- What is required: For each line in the data below that holds "group", return a copy.

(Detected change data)
────────

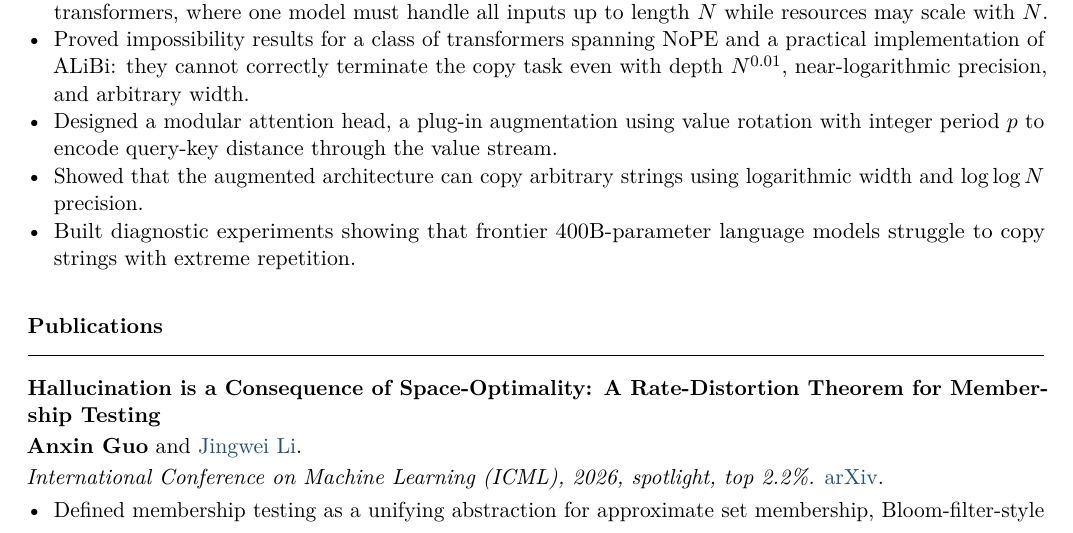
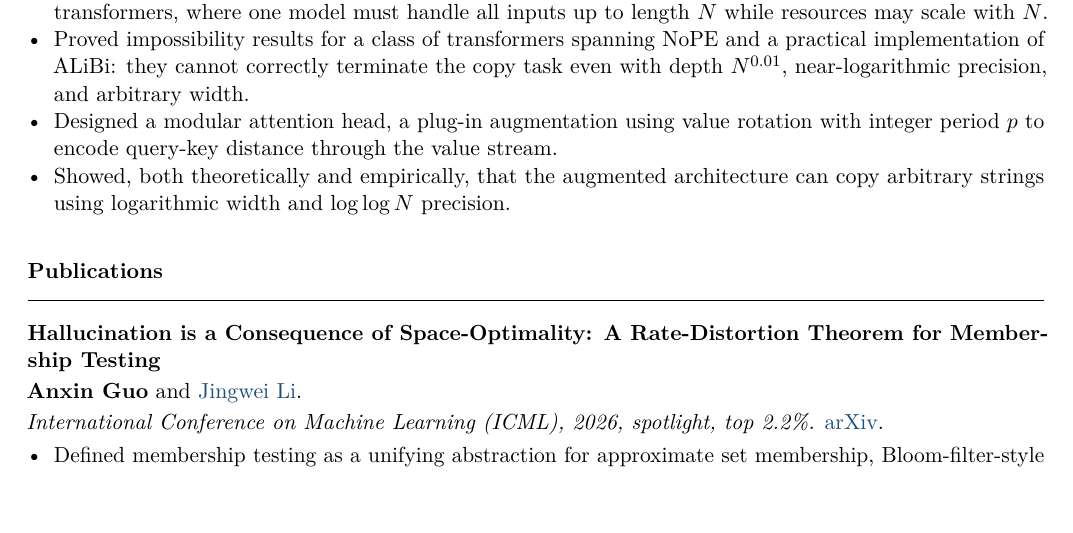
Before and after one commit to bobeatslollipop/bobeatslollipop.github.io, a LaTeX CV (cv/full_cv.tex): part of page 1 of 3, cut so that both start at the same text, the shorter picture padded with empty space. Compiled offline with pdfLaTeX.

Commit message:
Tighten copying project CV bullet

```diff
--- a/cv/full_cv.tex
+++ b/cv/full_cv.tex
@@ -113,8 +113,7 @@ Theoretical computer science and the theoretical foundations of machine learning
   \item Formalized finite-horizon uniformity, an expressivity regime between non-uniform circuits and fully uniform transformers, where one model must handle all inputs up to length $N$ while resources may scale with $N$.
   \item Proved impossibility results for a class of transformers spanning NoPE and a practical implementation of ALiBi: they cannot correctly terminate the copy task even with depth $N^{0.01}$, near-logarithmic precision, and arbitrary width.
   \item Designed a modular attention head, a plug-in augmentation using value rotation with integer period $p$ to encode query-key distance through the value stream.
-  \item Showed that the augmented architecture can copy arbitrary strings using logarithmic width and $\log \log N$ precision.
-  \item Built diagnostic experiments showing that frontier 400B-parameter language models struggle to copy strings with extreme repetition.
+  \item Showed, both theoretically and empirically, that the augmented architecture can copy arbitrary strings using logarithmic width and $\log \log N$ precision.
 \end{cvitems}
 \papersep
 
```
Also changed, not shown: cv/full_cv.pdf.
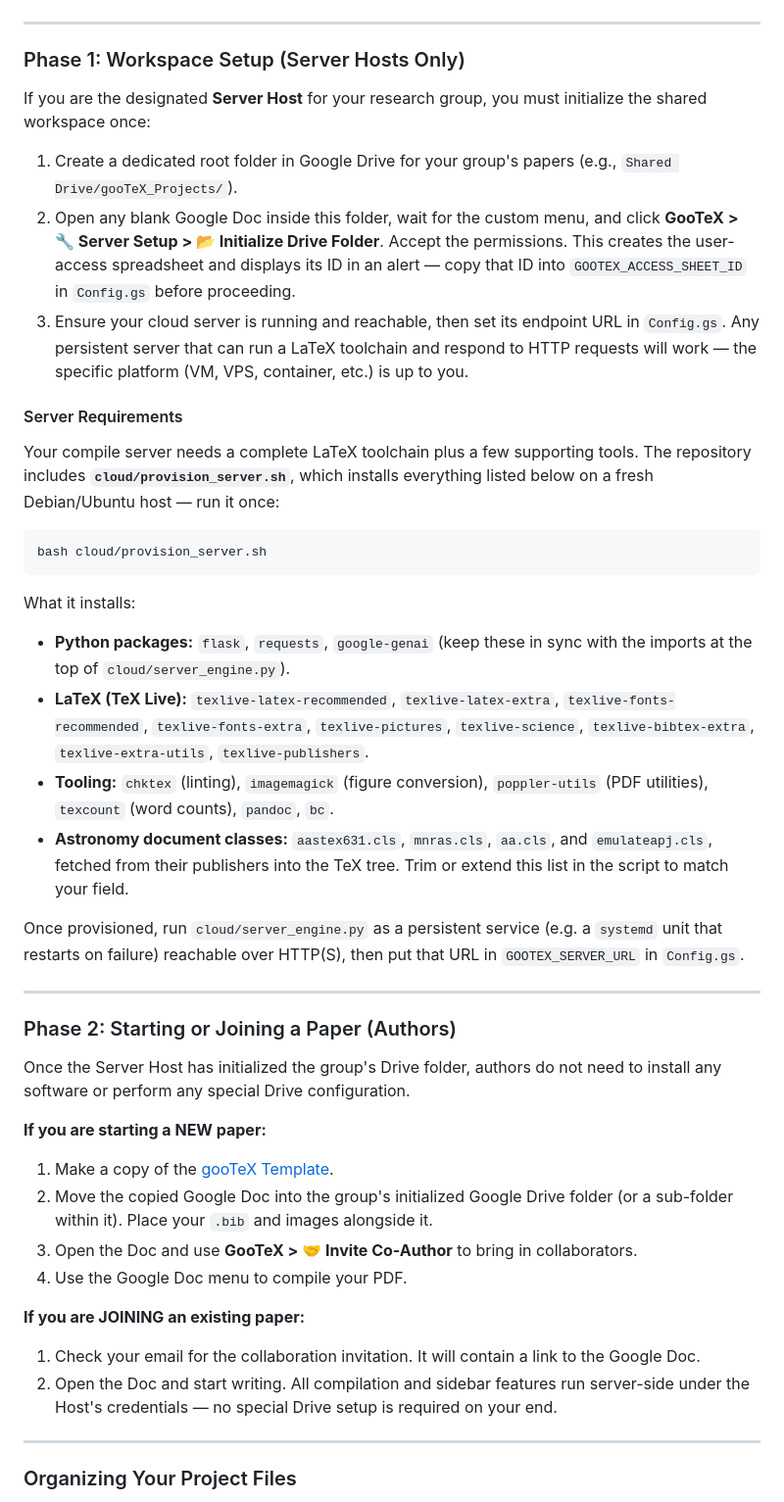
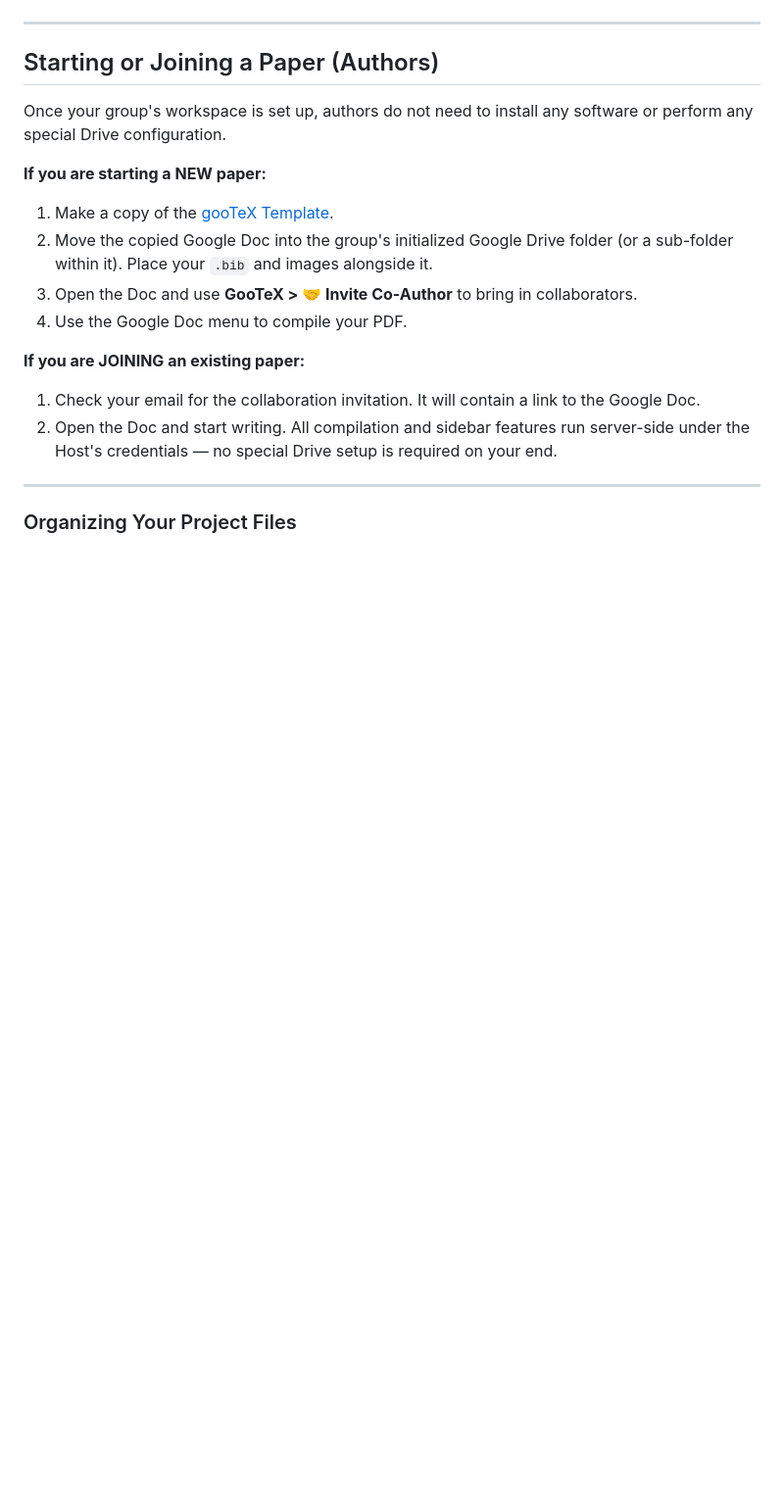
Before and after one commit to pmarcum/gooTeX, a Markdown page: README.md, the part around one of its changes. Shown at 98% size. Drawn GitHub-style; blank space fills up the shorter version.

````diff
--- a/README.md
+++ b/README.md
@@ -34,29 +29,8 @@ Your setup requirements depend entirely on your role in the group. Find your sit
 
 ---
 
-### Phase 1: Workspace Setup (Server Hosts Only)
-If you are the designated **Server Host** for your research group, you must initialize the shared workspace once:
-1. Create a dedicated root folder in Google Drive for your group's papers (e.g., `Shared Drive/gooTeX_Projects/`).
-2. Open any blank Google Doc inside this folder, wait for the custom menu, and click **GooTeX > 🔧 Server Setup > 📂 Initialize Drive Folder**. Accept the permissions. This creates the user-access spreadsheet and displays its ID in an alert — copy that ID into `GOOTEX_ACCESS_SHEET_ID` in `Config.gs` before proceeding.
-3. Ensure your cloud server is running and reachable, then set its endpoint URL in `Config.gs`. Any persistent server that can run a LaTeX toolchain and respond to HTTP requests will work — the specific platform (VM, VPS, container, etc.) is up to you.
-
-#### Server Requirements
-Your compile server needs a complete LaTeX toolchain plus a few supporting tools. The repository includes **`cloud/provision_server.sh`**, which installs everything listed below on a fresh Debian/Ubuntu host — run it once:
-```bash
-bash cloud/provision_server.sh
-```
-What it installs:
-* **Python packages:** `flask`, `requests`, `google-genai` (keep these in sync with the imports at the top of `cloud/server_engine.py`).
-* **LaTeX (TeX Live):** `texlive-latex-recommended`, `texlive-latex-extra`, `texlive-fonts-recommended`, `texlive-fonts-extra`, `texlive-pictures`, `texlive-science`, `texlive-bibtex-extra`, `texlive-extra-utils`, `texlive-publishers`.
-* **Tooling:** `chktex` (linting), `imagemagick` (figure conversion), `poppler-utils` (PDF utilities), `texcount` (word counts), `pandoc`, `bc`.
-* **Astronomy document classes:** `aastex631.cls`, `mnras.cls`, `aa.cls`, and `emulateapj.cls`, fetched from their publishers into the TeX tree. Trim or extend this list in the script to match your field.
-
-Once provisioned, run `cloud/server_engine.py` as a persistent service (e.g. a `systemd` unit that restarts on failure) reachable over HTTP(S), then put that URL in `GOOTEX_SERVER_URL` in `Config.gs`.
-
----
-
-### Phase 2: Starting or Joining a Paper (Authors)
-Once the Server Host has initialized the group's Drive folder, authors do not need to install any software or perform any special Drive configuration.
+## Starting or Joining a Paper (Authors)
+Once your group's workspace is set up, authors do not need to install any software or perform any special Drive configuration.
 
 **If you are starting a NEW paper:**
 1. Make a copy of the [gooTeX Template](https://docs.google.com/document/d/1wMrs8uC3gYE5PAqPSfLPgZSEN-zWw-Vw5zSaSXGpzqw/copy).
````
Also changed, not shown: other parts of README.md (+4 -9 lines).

────────

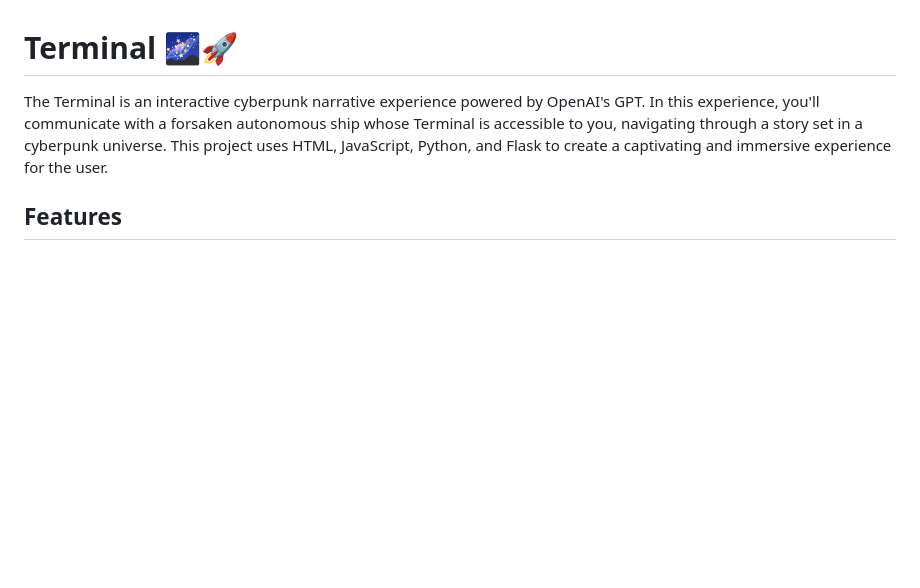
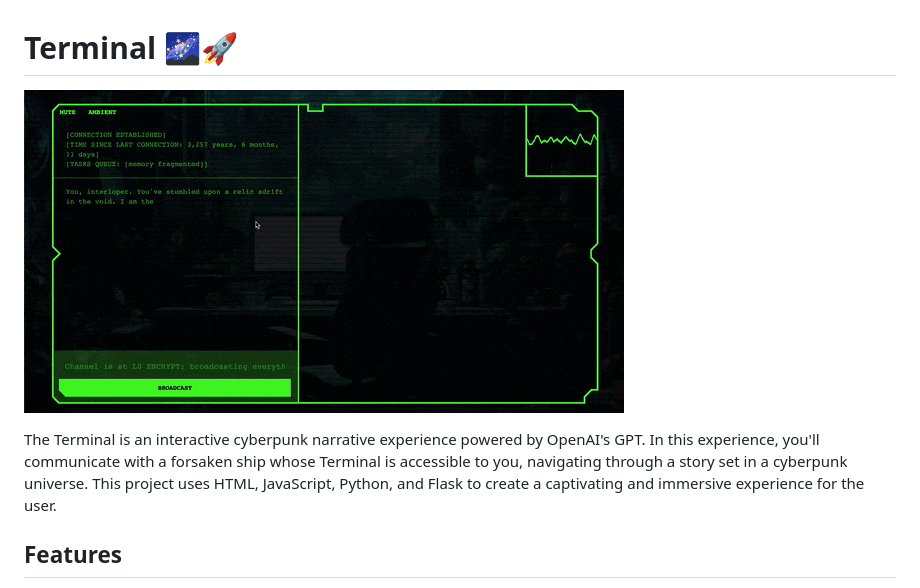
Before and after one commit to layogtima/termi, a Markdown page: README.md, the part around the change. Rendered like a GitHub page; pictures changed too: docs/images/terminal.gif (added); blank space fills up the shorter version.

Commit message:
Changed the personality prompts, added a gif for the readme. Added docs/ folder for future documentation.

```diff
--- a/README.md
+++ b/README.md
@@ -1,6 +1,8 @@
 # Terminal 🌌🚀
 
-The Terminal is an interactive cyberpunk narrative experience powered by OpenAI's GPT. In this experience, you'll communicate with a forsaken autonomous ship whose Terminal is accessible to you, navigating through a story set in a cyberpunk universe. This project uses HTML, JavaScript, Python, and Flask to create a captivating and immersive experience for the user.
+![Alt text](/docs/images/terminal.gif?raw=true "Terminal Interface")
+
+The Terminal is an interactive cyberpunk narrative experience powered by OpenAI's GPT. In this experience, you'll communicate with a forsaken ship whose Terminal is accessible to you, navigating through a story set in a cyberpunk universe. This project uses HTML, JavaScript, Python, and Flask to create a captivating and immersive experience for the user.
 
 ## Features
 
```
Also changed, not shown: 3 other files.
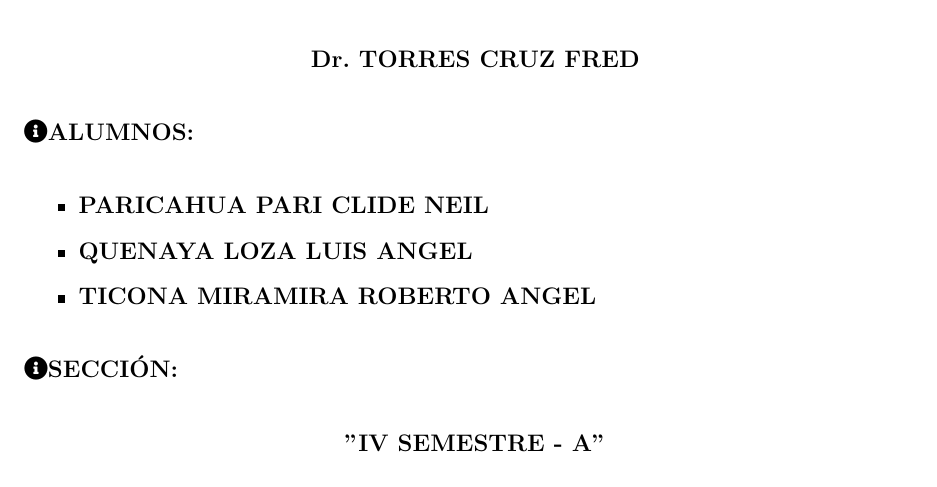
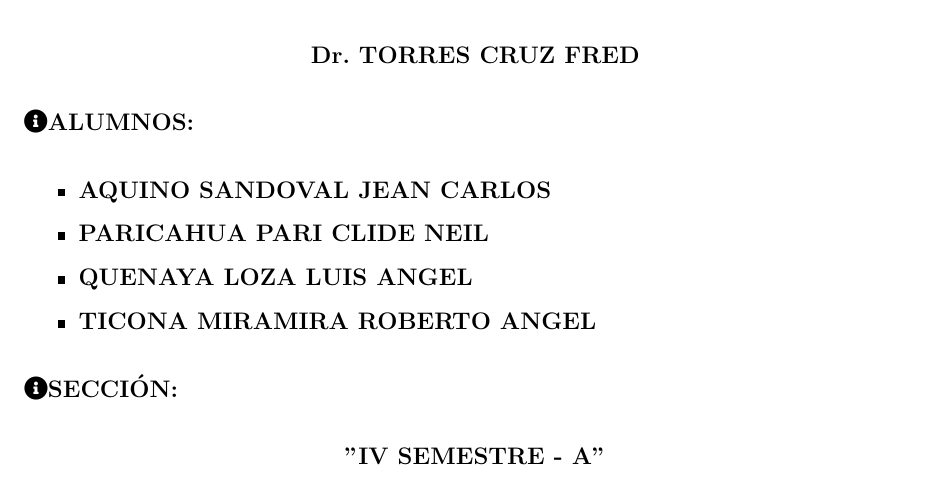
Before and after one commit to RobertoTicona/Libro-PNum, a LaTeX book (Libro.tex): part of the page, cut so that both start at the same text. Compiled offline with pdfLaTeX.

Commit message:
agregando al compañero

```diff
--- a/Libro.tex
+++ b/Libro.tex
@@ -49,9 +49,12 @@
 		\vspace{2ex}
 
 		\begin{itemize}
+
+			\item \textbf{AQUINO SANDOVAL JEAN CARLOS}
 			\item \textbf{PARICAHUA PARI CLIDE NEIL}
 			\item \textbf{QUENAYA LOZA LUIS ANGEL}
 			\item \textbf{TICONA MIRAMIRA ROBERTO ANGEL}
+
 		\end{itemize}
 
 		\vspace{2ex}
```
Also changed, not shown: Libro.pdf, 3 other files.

────────

- Reply to the task:
@@ -34,29 +29,8 @@ Your setup requirements depend entirely on your role in the group. Find your sit
-If you are the designated **Server Host** for your research group, you must initialize the shared workspace once:
-1. Create a dedicated root folder in Google Drive for your group's papers (e.g., `Shared Drive/gooTeX_Projects/`).
-Once the Server Host has initialized the group's Drive folder, authors do not need to install any software or perform any special Drive configuration.
+Once your group's workspace is set up, authors do not need to install any software or perform any special Drive configuration.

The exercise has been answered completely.